Gastroesophageal reflux disease (GERD) is the most common disorder of the upper gastrointestinal track. It's estimated that up to 40% of Americans take some form of anti-acid medication at least once a month, making it one of the most commonly used types of medication in the world.
Heartburn is simply a burning sensation behind the breast bone, and is not necessarily from GERD. It can be caused by a variety of other disorders, including heart disease, musculoskeletal disorders, and disorders of other parts of the gastrointestinal track, including the stomach, pancreas, gall bladder, liver, or intestine A simple way to differentiate GERD from heartburn is to take antacids or over the counter acid suppressants. There are two classes of acid suppressants: H2 blockers like ranitidine/zantac; and proton pump inhibitors (PPIs) like prilosec/omeprazole. If the symptom partially or completely responds, it is likely caused by stomach acid, particularly GERD.
How is GERD managed?
GERD is rarely life-threatening and can generally be managed symptomatically. Some may need to take medication intermittently while others take it daily. If you are having persistent daily symptoms for 5 years or more; symptoms which aren't responding to medication; or dysphagia (the sensation of food sticking) or aspiration symptoms (choking on stomach contents, particularly at night), you should talk to your health care provider about your symptoms.
It's estimated that 40% of those on acid suppressants have incomplete relief of symptoms, and some individuals have significant side effects from medications, limiting their use. In addition, despite therapeutic doses, GERD can result in complications of bleeding, ulceration, stricture, or aspiration. There are also increasing concerns about the long-term use of PPIs including diminished bone density, a higher rate of certain types of infection, and the temporal link between antisecretory medications and the frightening rise in the rate of cancer of the lower esophagus. For any of these reasons, it may be appropriate to consider surgical repair.

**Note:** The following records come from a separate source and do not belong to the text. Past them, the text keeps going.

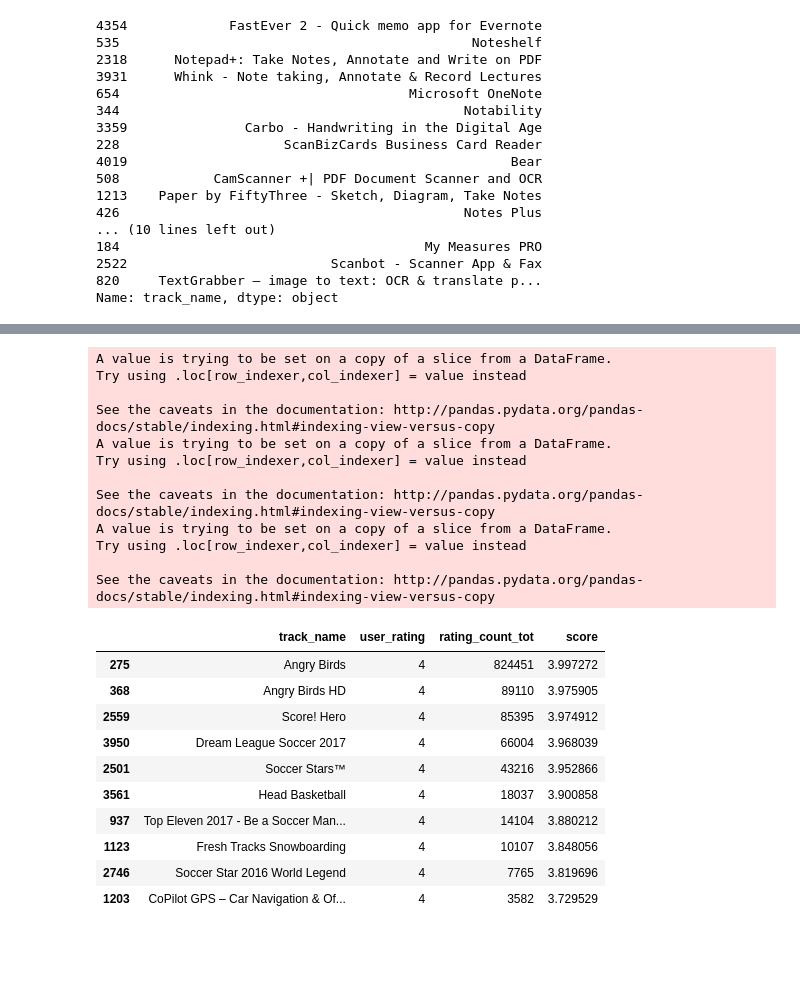
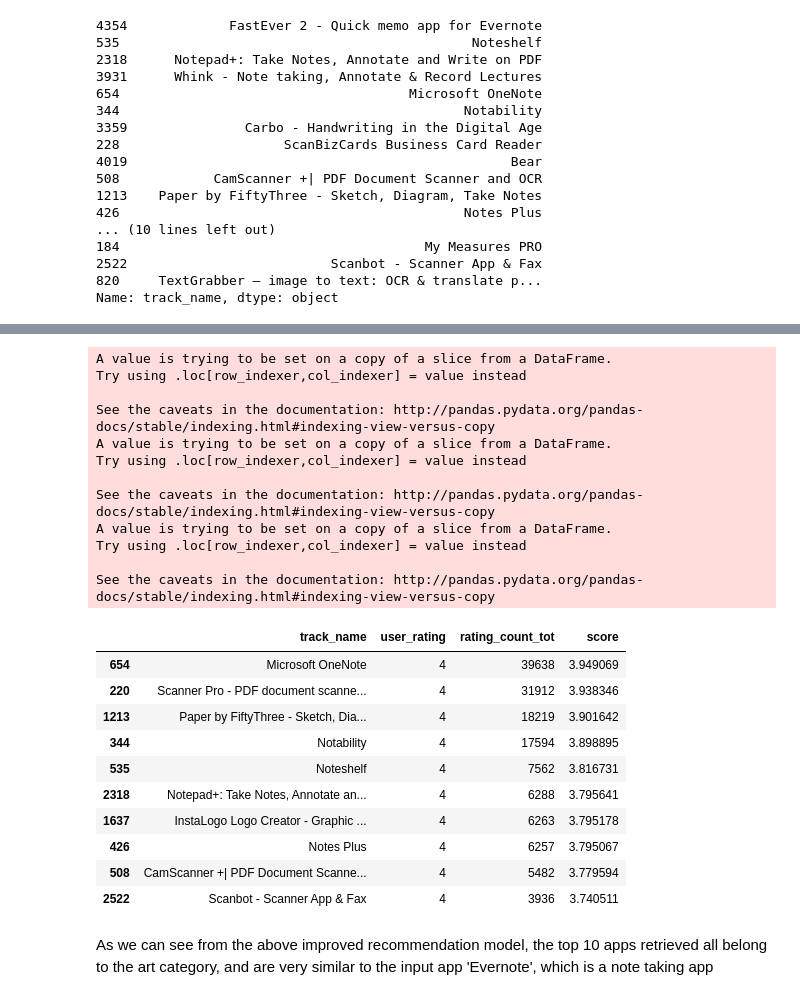
Before and after one commit to nareshkumar66675/Appomania, a Jupyter notebook: notebooks/RecommenderSystem/AppleStore_Recommender.ipynb, the cells around one changed output, grey strips where cells are left out. Drawn from its saved outputs; the diff is of its cells as text; code cells hidden in the pictures; blank space fills up the shorter version.

```diff
--- a/notebooks/RecommenderSystem/AppleStore_Recommender.ipynb
+++ b/notebooks/RecommenderSystem/AppleStore_Recommender.ipynb
@@ -425,29 +443,31 @@ def improved_recommendations(title):
     qual['score'] = qual.apply(weighted_rating, axis=1)
     qual = qual.sort_values('score', ascending=False).head(10)
     return qual
-# %%
-improved_recommendations('Head Soccer')
-# %% [output]
-A value is trying to be set on a copy of a slice from a DataFrame.
-Try using .loc[row_indexer,col_indexer] = value instead
-
-See the caveats in the documentation: http://pandas.pydata.org/pandas-docs/stable/indexing.html#indexing-view-versus-copy
-A value is trying to be set on a copy of a slice from a DataFrame.
-Try using .loc[row_indexer,col_indexer] = value instead
-
-See the caveats in the documentation: http://pandas.pydata.org/pandas-docs/stable/indexing.html#indexing-view-versus-copy
-A value is trying to be set on a copy of a slice from a DataFrame.
-Try using .loc[row_indexer,col_indexer] = value instead
-
-See the caveats in the documentation: http://pandas.pydata.org/pandas-docs/stable/indexing.html#indexing-view-versus-copy
-|  | track_name | user_rating | rating_count_tot | score |
-| 275 | Angry Birds | 4 | 824451 | 3.997272 |
-| 368 | Angry Birds HD | 4 | 89110 | 3.975905 |
-| 2559 | Score! Hero | 4 | 85395 | 3.974912 |
-| 3950 | Dream League Soccer 2017 | 4 | 66004 | 3.968039 |
-| 2501 | Soccer Stars™ | 4 | 43216 | 3.952866 |
-| 3561 | Head Basketball | 4 | 18037 | 3.900858 |
-| 937 | Top Eleven 2017 - Be a Soccer Man... | 4 | 14104 | 3.880212 |
-| 1123 | Fresh Tracks Snowboarding | 4 | 10107 | 3.848056 |
-| 2746 | Soccer Star 2016 World Legend | 4 | 7765 | 3.819696 |
-| 1203 | CoPilot GPS – Car Navigation & Of... | 4 | 3582 | 3.729529 |
+# %%
+improved_recommendations('Evernote - stay organized')
+# %% [output]
+A value is trying to be set on a copy of a slice from a DataFrame.
+Try using .loc[row_indexer,col_indexer] = value instead
+
+See the caveats in the documentation: http://pandas.pydata.org/pandas-docs/stable/indexing.html#indexing-view-versus-copy
+A value is trying to be set on a copy of a slice from a DataFrame.
+Try using .loc[row_indexer,col_indexer] = value instead
+
+See the caveats in the documentation: http://pandas.pydata.org/pandas-docs/stable/indexing.html#indexing-view-versus-copy
+A value is trying to be set on a copy of a slice from a DataFrame.
+Try using .loc[row_indexer,col_indexer] = value instead
+
+See the caveats in the documentation: http://pandas.pydata.org/pandas-docs/stable/indexing.html#indexing-view-versus-copy
+|  | track_name | user_rating | rating_count_tot | score |
+| 654 | Microsoft OneNote | 4 | 39638 | 3.949069 |
+| 220 | Scanner Pro - PDF document scanne... | 4 | 31912 | 3.938346 |
+| 1213 | Paper by FiftyThree - Sketch, Dia... | 4 | 18219 | 3.901642 |
+| 344 | Notability | 4 | 17594 | 3.898895 |
+| 535 | Noteshelf | 4 | 7562 | 3.816731 |
+| 2318 | Notepad+: Take Notes, Annotate an... | 4 | 6288 | 3.795641 |
+| 1637 | InstaLogo Logo Creator - Graphic ... | 4 | 6263 | 3.795178 |
+| 426 | Notes Plus | 4 | 6257 | 3.795067 |
+| 508 | CamScanner +| PDF Document Scanne... | 4 | 5482 | 3.779594 |
+| 2522 | Scanbot - Scanner App & Fax | 4 | 3936 | 3.740511 |
+# %% [markdown]
+As we can see from the above improved recommendation model, the top 10 apps retrieved all belong to the art category, and are very similar to the input app 'Evernote', which is a note taking app
```
Also changed, not shown: parts of 16 cells of this notebook.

What are the surgical options for GERD?
Surgery for GERD (Nissen, Hill, or Toupet fundoplication) is highly effective in experienced hands. In a 25- year follow up of over 1000 patients undergoing open surgery, 93% rated results as good to excellent; only 23% had resumed medication1. Today, more than 99% of antireflux surgery can be done laparoscopically, with similar longer-term results but typically with only an overnight hospital stay and a quick recovery. We have performed over 2500 laparoscopic repairs at Swedish since 1991 and have been leaders in the evolution of the most effective techniques.
What are the risks of surgery for GERD?

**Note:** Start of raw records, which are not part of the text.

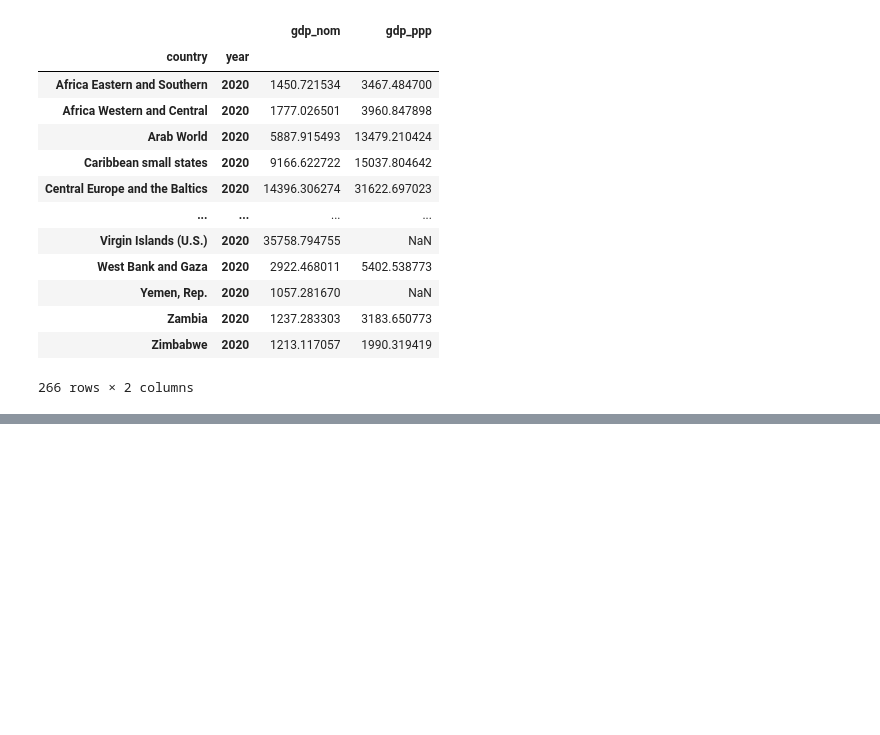
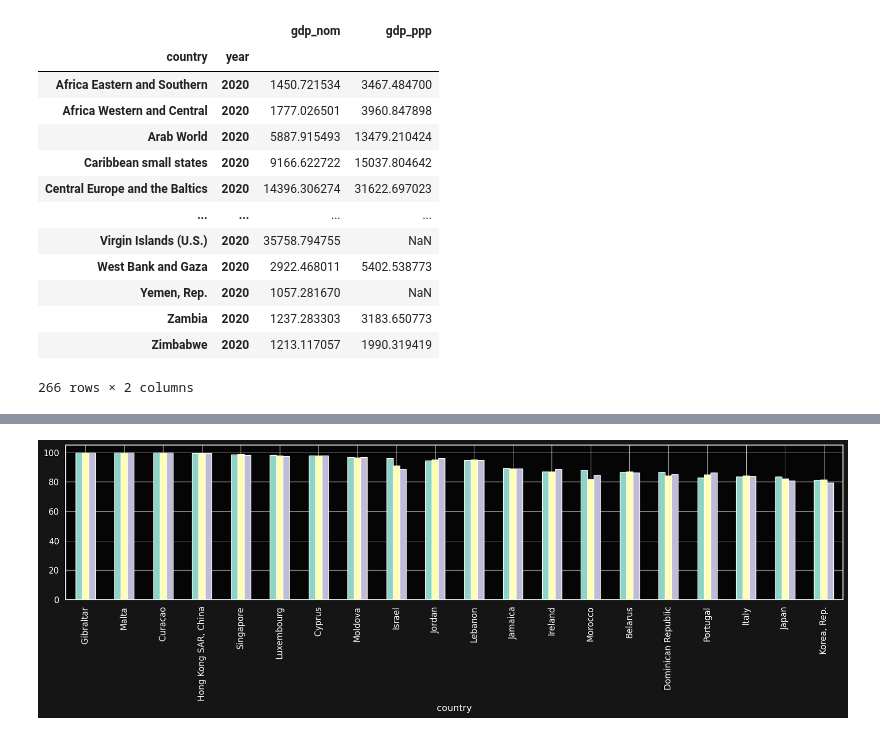
Before and after one commit to utkusarioglu/backtesting-workshop, a Jupyter notebook: src/pandas_datareader/datareader.ipynb, the cells around one changed output, grey strips where cells are left out. Saved outputs shown, nothing was run; the diff lists cells and outputs as text; code cells hidden in the pictures; blank space fills up the shorter version.

```diff
--- a/src/pandas_datareader/datareader.ipynb
+++ b/src/pandas_datareader/datareader.ipynb
@@ -67,0 +134,12 @@ strong multicollinearity or other numerical problems.
+# %%
+# style.use("dark_background")
+fig, ax = plt.subplots(
+    figsize=(20, 4),
+)
+energy_imports_percent.dropna().sort_values(
+    by="energy_imports_%", ascending=False
+).unstack().head(20).plot(kind="bar", ax=ax)
+ax.get_legend().remove()
+fig.show()
+# %% [output]
+[figure, added]
```
Also changed, not shown: parts of 6 cells of this notebook, 8 other files.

Surgery is not without risk. It carries a 0.2% mortality risk nationally as well as the potential for serious complications. There can be side effects, most of which are short term, but it may be difficult to burp after repair, leading to more flatulence, and vomiting may result in only "dry heaves". This has led to the development of a magnetic ring called the LINX device, designed to prevent reflux by strengthening the lower end of the esophagus to prevent reflux, while potentially reducing side effects such as inability to burp. At this time, Swedish is one of 20 national sites approved to place the LINX; our early experience with it has been very encouraging and interest has been high.
A number of endoluminal procedures (done entirely through an endoscope without surgical incisions) have been attempted, most without much success. The current available procedure is called Esophyx. Results have been less than hoped for and we are not currently offering this approach.
In summary, gastroesophageal reflux disease, or GERD, is common and usually easily managed medically. Surgical procedures such as fundoplication or insertion of the new LINX device can be highly effective and durable in experienced hands, with high long-term satisfaction and an end of the need for antisecretory medications.
1. Aye R, Rehse D, Blitz M, Kraemer S, Hill L. The Hill Antireflux Repair at 5 Institutions over 25 Years. Am J Surg (2011) 201, 597–602